===== EXTRACTED MATERIAL =====
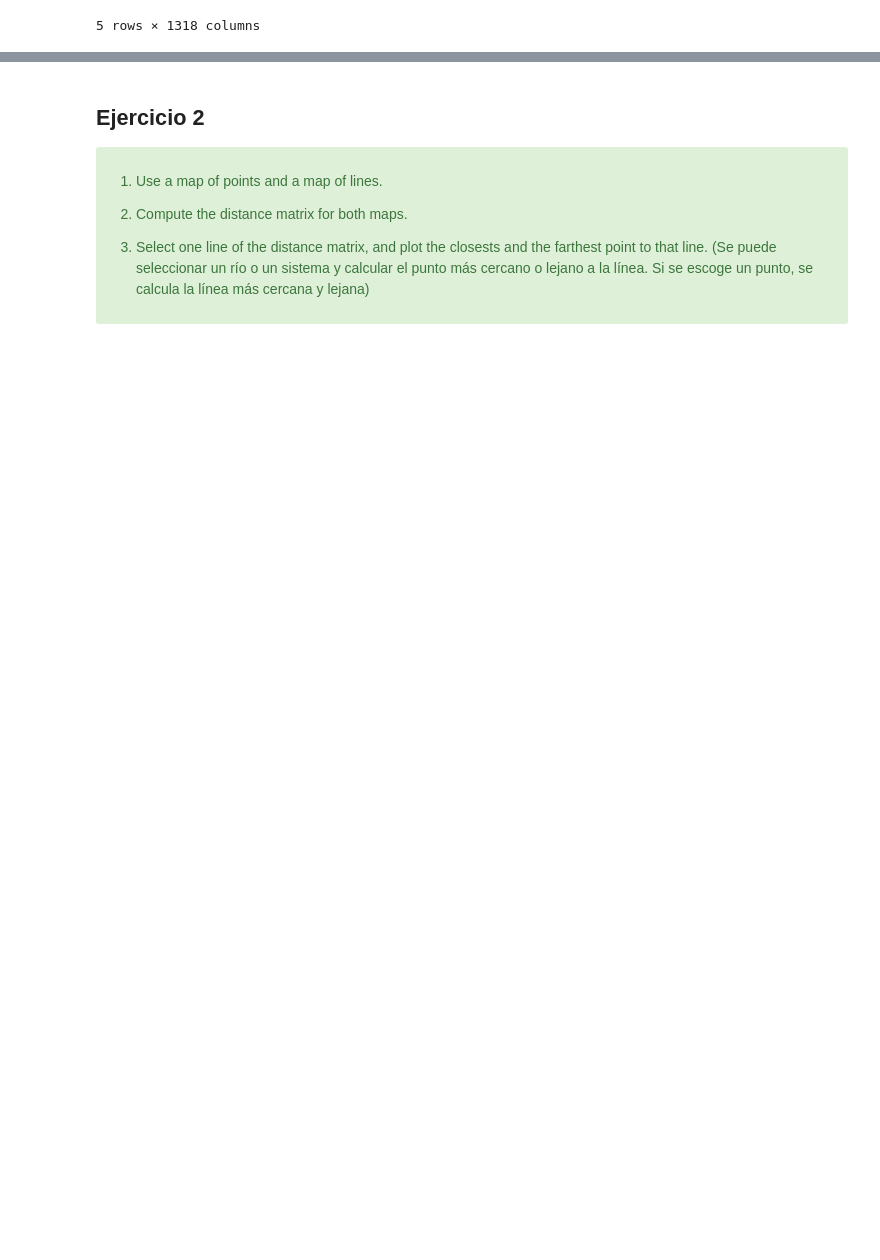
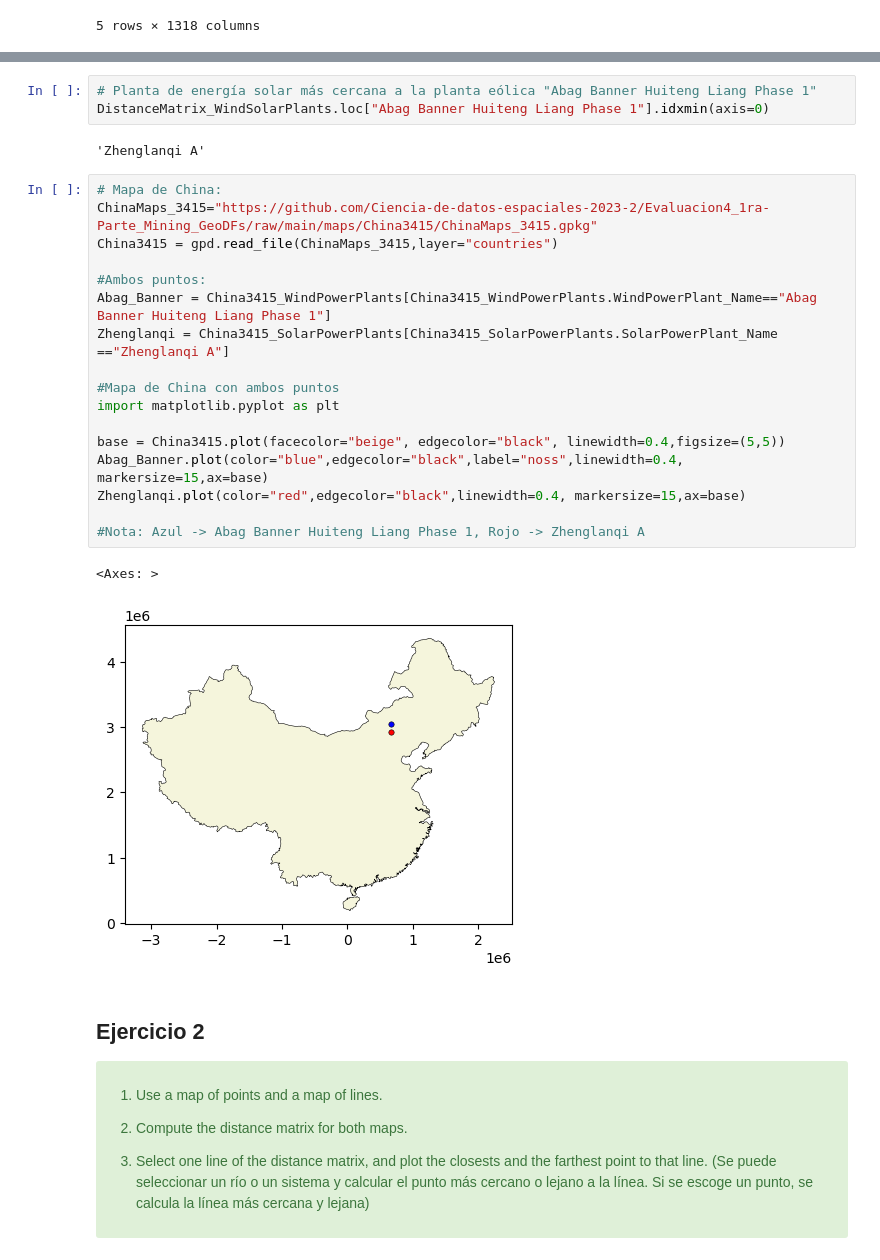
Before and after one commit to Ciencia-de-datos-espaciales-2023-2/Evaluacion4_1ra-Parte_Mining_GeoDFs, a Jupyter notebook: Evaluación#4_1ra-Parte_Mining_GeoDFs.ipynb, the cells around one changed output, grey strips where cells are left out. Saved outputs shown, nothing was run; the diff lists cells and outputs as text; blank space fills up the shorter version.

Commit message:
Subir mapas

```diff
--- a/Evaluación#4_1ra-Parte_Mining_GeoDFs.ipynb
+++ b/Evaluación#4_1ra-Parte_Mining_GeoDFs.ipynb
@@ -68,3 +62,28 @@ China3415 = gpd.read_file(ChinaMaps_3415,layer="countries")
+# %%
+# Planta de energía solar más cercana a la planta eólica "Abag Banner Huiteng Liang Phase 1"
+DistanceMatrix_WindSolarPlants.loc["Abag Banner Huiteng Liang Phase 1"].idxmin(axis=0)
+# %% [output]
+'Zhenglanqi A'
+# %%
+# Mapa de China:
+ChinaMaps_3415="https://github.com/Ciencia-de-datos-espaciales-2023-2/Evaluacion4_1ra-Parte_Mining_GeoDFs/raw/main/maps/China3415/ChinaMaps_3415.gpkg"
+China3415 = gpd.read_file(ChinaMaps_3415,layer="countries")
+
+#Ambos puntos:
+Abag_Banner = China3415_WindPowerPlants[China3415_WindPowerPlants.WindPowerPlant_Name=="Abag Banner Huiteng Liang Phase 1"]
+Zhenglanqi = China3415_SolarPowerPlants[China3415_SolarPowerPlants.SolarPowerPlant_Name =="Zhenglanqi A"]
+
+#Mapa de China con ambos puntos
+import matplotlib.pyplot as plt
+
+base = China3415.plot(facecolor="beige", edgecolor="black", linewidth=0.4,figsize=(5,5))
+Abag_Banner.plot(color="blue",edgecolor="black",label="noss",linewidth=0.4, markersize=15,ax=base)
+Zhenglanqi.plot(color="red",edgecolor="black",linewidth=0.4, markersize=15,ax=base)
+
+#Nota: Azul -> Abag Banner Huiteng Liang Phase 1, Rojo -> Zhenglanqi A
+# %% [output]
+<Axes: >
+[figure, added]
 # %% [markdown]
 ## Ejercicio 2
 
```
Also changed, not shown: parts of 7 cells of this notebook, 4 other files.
=====
AIM OF THE TASK →
List the lines of the entries that include "changed".

SOLUTION FOR THIS EXERCISE →
Before and after one commit to Ciencia-de-datos-espaciales-2023-2/Evaluacion4_1ra-Parte_Mining_GeoDFs, a Jupyter notebook: Evaluación#4_1ra-Parte_Mining_GeoDFs.ipynb, the cells around one changed output, grey strips where cells are left out. Saved outputs shown, nothing was run; the diff lists cells and outputs as text; blank space fills up the shorter version.
Also changed, not shown: parts of 7 cells of this notebook, 4 other files.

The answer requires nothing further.